The men were working on the 6th Street side of the Wells Fargo Center in downtown Minneapolis, between Nicollet Mall and Marquette Avenue, when the basket holding them malfunctioned, according to the Minneapolis Fire Department.

Ryan Trebil, who works for Abbot Downing, a wealth management company in the building, saw the maintenance workers on the scaffolding from the 51st floor of the Wells Fargo Center. Next, Trebil said he saw ropes dangling, and heard the scaffolding slam into the building as the workers yelled.

Nathan Elleson, 23, from Chicago, was watching the accident from the Westin hotel across 6th Street. “I saw one guy swinging from the scaffolding,” Elleson said. “Luckily, he got swung back into it.”

The malfunctioning scaffold made a “big thump” when it gave way, Elleson added, “and that’s when the crowd started gathering.”
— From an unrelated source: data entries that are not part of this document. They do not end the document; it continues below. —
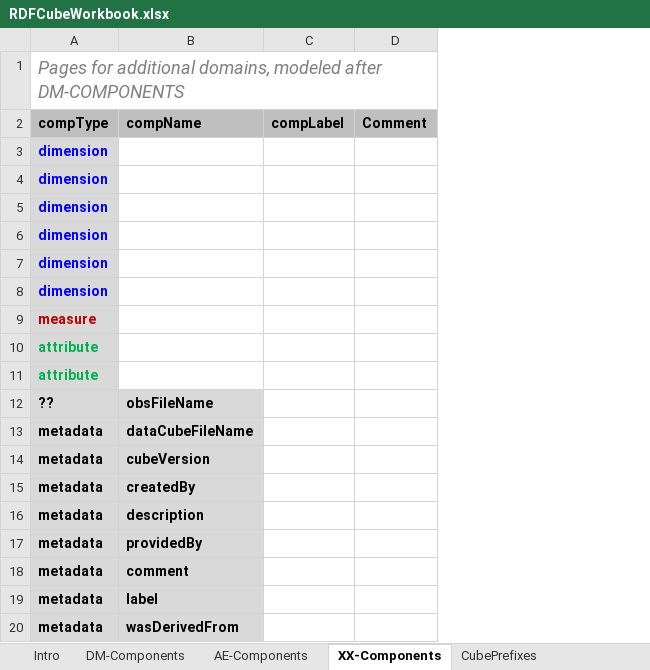
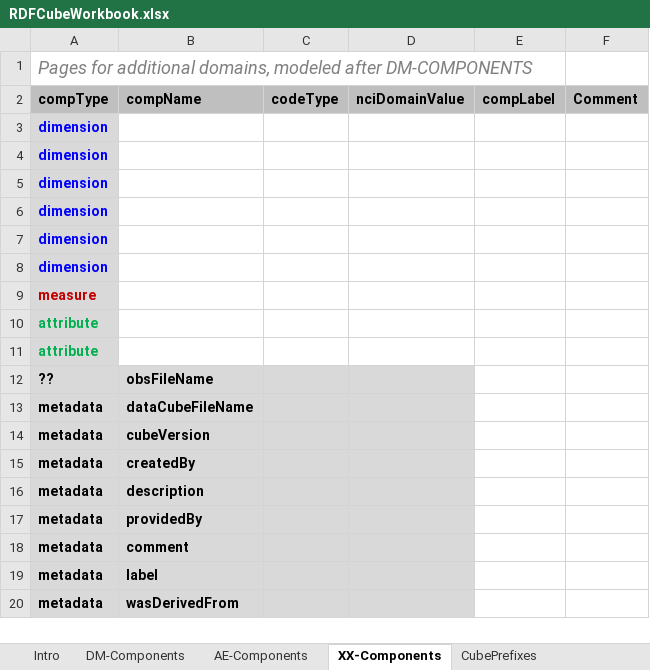
Before and after one commit to MarcJAndersen/rrdfqbcrnd0, an Excel workbook: inst/extdata/sample-cfg/RDFCubeWorkbook.xlsx, sheet XX-Components, drawn as a sheet; values as stored, in another font and other column widths than the file's, no borders; the diff names each change by its address in the sheet, - before the commit and + after, or states it on an @@ line.

Commit message:
DM Cube Skeleton now using RDFCubeWorkbook.xlsx instead of the .csv file. Fixes error of missing column in the .XLSX and some  var name issues. Successfully creates the cube.

```diff
--- a/inst/extdata/sample-cfg/RDFCubeWorkbook.xlsx (sheet XX-Components)
+++ b/inst/extdata/sample-cfg/RDFCubeWorkbook.xlsx (sheet XX-Components)
+column C (codeType), empty
+column D (nciDomainValue), empty
```
Also changed, not shown: sheet AE-Components, sheet DM-Components, 1 other file.
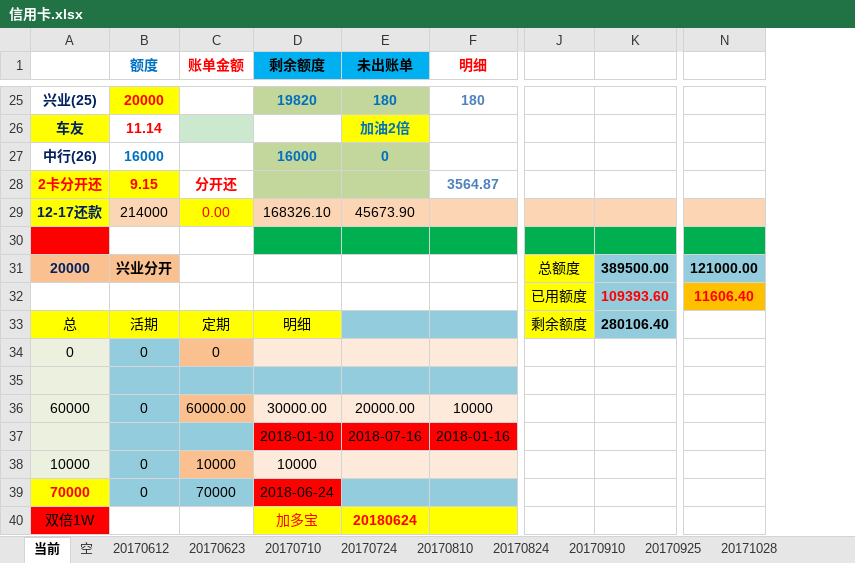
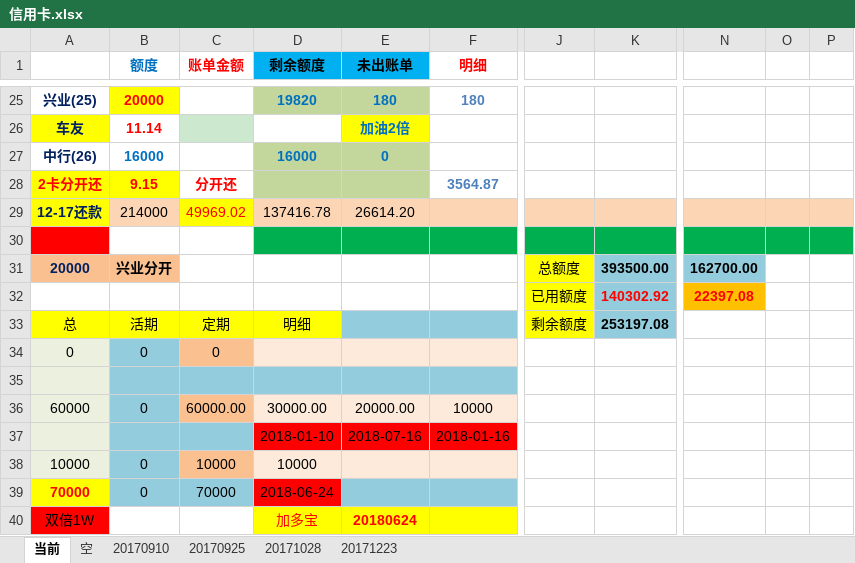
Before and after one commit to cjt281570985/jdk8, an Excel workbook: data/信用卡.xlsx, sheet 当前, drawn as a sheet; only a part is shown, gaps mark what is left out; values as stored, in another font and other column widths than the file's, no borders; removed rows and columns are numbered as before the commit, all else as after; the diff covers the shown part only; the diff names each change by its address in the sheet, - before the commit and + after, or states it on an @@ line.

```diff
--- a/data/信用卡.xlsx (sheet 当前)
+++ b/data/信用卡.xlsx (sheet 当前)
-sheet tab: 20170612
-sheet tab: 20170623
-sheet tab: 20170710
-sheet tab: 20170724
-sheet tab: 20170810
-sheet tab: 20170824
+sheet tab: 20171223
-column N, rows 31-32: 121000.00 | 11606.40
+column N, rows 31-32: 162700.00 | 22397.08
+column O, empty
+column P, empty
-C29 (账单金额): 0.00
+C29 (账单金额): 49969.02
-D29 (剩余额度): 168326.10
+D29 (剩余额度): 137416.78
-E29 (未出账单): 45673.90
+E29 (未出账单): 26614.20
-K31: 389500.00
+K31: 393500.00
-K32: 109393.60
+K32: 140302.92
-K33: 280106.40
+K33: 253197.08
```
Also changed, not shown: 11 added rows, 11 removed rows, 28 edited cells and cell formats elsewhere in this sheet, 42 other files.
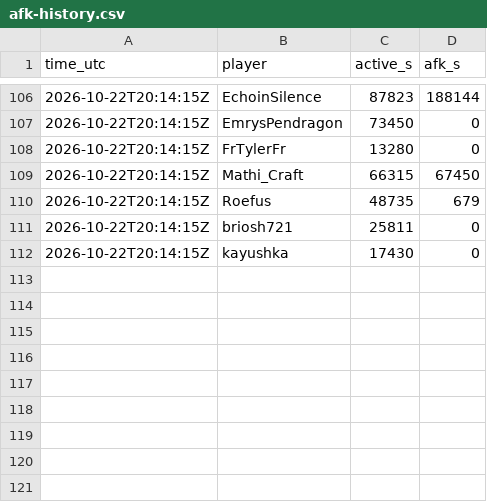
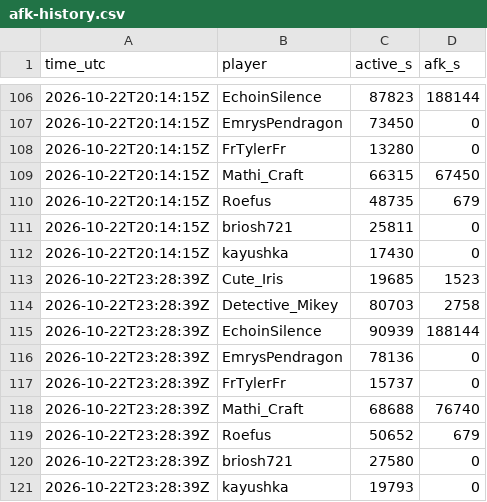
Before and after one commit to mathijsboogaert/Voxel, a CSV file: docs/data/afk-history.csv, drawn as a sheet; only a part is shown, gaps mark what is left out; the diff names each change by its address in the sheet, - before the commit and + after, or states it on an @@ line.

```diff
--- a/docs/data/afk-history.csv
+++ b/docs/data/afk-history.csv
+row 113: 2026-10-22T23:28:39Z | Cute_Iris | 19685 | 1523
+row 114: 2026-10-22T23:28:39Z | Detective_Mikey | 80703 | 2758
+row 115: 2026-10-22T23:28:39Z | EchoinSilence | 90939 | 188144
+row 116: 2026-10-22T23:28:39Z | EmrysPendragon | 78136 | 0
+row 117: 2026-10-22T23:28:39Z | FrTylerFr | 15737 | 0
+row 118: 2026-10-22T23:28:39Z | Mathi_Craft | 68688 | 76740
+row 119: 2026-10-22T23:28:39Z | Roefus | 50652 | 679
+row 120: 2026-10-22T23:28:39Z | briosh721 | 27580 | 0
+row 121: 2026-10-22T23:28:39Z | kayushka | 19793 | 0
```
Also changed, not shown: docs/data/voxel-events.csv, docs/data/voxel-hourly.csv, 4 other files.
The life-or-death drama continued for about 15 minutes until firefighters were able to reach the scene and bring the men into the office tower from the free-swinging scaffolding through a window on the 50th floor.

Fire Battalion Chief Kathleen Mullen said the two men came away uninjured. “The two workers are OK and do not need medical attention,” a follow-up Fire Department tweet read.

About 14 people in all were involved in the rescue.

At 1:53 p.m., someone in the building called about the workers. Fire rescue teams arrived, and building security opened the window on the 50th floor, where the workers were brought into the building, Chérie A. Penn, assistant fire chief, said in an e-mail.

The 57-story building, opened in 1989, is the third tallest in downtown Minneapolis, after the IDS Center and Capella Tower.

Timothy Baynard, battalion fire chief, said he believed that two workers on the scaffolding worked for Restoration Systems Inc. of Chaska.

A call to Steve Dronen, president at Restoration Systems, elicited a different view of the afternoon’s events. The midafternoon emergency call at the tower was “erroneous,” Dronen said in a statement.

“We had no incident requiring emergency assistance today at the Wells Fargo Tower,” Dronen said. “Our workers, who were replacing window gaskets, exited scaffolding unassisted.”